#### INSTRUCTIONS FOR THE TASK
Match the string "from" against each line below, and copy every line that matches.

#### RECORD EXCERPTS

>>>>

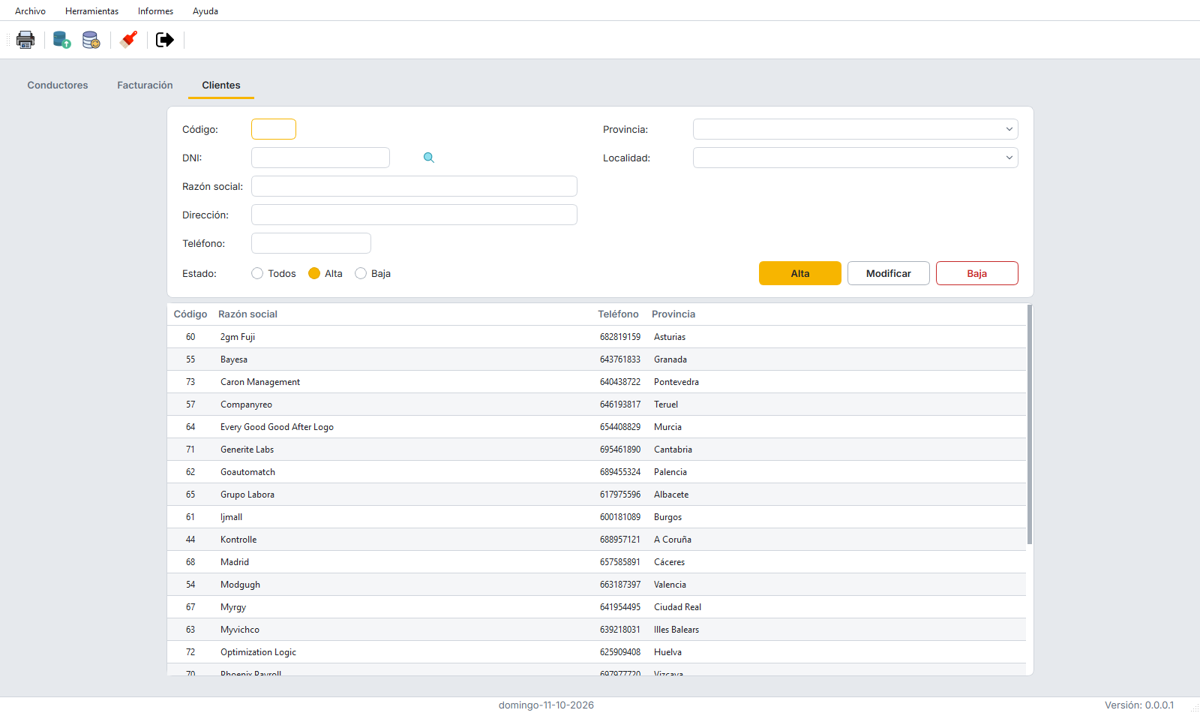
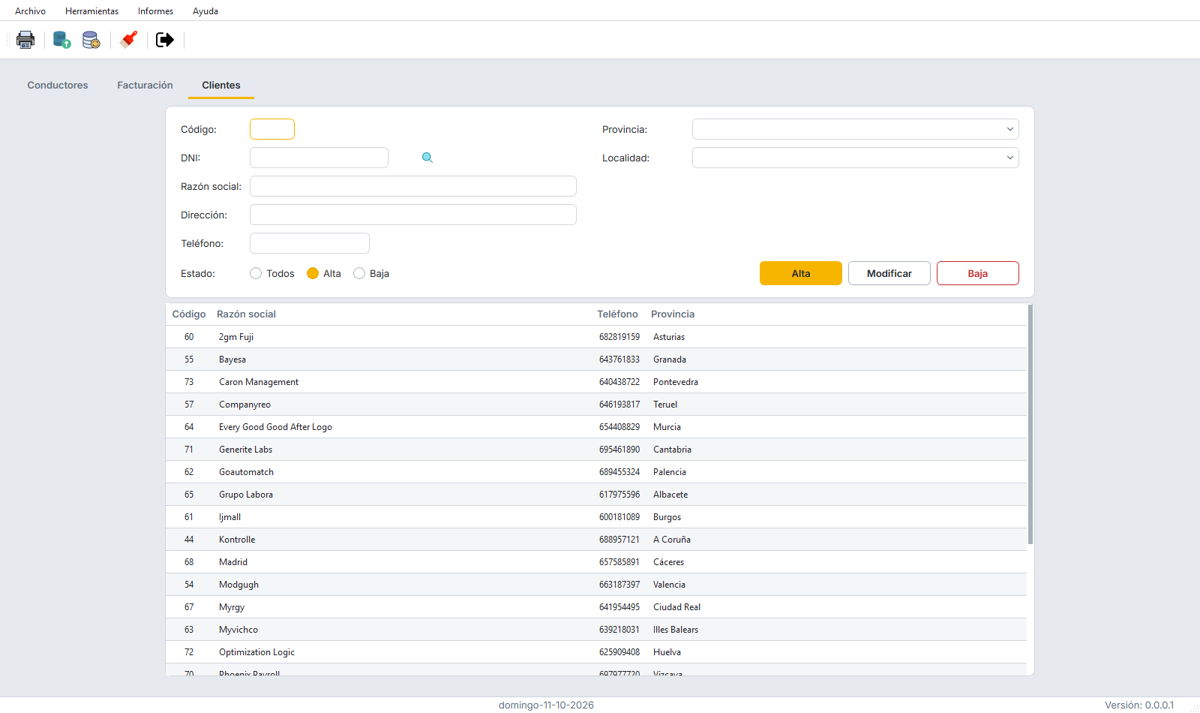
Line up each tab's card with its tables
Cards and tables sit in separate rows, each centred by its own
spacers, so their edges only matched when their widths happened to
match: the invoice card had a 940 px maximum and the tables a fixed
953 px block, while drivers and clients used hand-set 1157 px widths
and the client rows had spacers of different preferred sizes.

Every tab now has one content width: cards and table blocks expand
up to the same 1160 px maximum, the side spacers only take what is
left (preferred size 0) and the table frame has no inner margin.
Inside the invoicing block the invoice list has a fixed width and the
trip table takes the rest. Measured pixel-exact on all three tabs at
1280x720 and 1600x950; a UI test now checks it at both sizes.

diff --git a/tests/ui/test_main_window.py b/tests/ui/test_main_window.py
@@ -1,7 +1,10 @@
 from datetime import date
 
+import pytest
 from openpyxl import Workbook
+from PyQt6.QtCore import QPoint
 from PyQt6.QtGui import QCloseEvent
+from PyQt6.QtWidgets import QApplication
 
 from carteis.services import ClientService, DriverService, InvoicingService
 from carteis.ui.main_window import status_date
@@ -178,3 +181,20 @@ def test_import_lists_at_most_15_rejections(window, prompts, tmp_path):
     detail = prompts.messages[-1][2].splitlines()
     assert len(detail) == 16
     assert detail[-1] == "… y 5 más."
+
+
+@pytest.mark.parametrize("size", [(1280, 720), (1600, 950)])
+def test_cards_and_tables_share_their_edges(window, size):
+    """Each tab's card and its tables must line up left and right at any window size."""
+    window.resize(*size)
+    window.show()
+    ui = window.ui
+    for tab, card, tables in (
+        (0, ui.driverForm, ui.tblDrivers),
+        (1, ui.invoiceForm, ui.invoiceTablesFrame),
+        (2, ui.clientForm, ui.tblClients),
+    ):
+        ui.mainTabs.setCurrentIndex(tab)
+        QApplication.processEvents()
+        card_x, tables_x = (w.mapTo(window, QPoint(0, 0)).x() for w in (card, tables))
+        assert (card_x, card_x + card.width()) == (tables_x, tables_x + tables.width())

<<<<

#### SOLUTION
 from datetime import date
 from openpyxl import Workbook
+from PyQt6.QtCore import QPoint
 from PyQt6.QtGui import QCloseEvent
+from PyQt6.QtWidgets import QApplication
 from carteis.services import ClientService, DriverService, InvoicingService
 from carteis.ui.main_window import status_date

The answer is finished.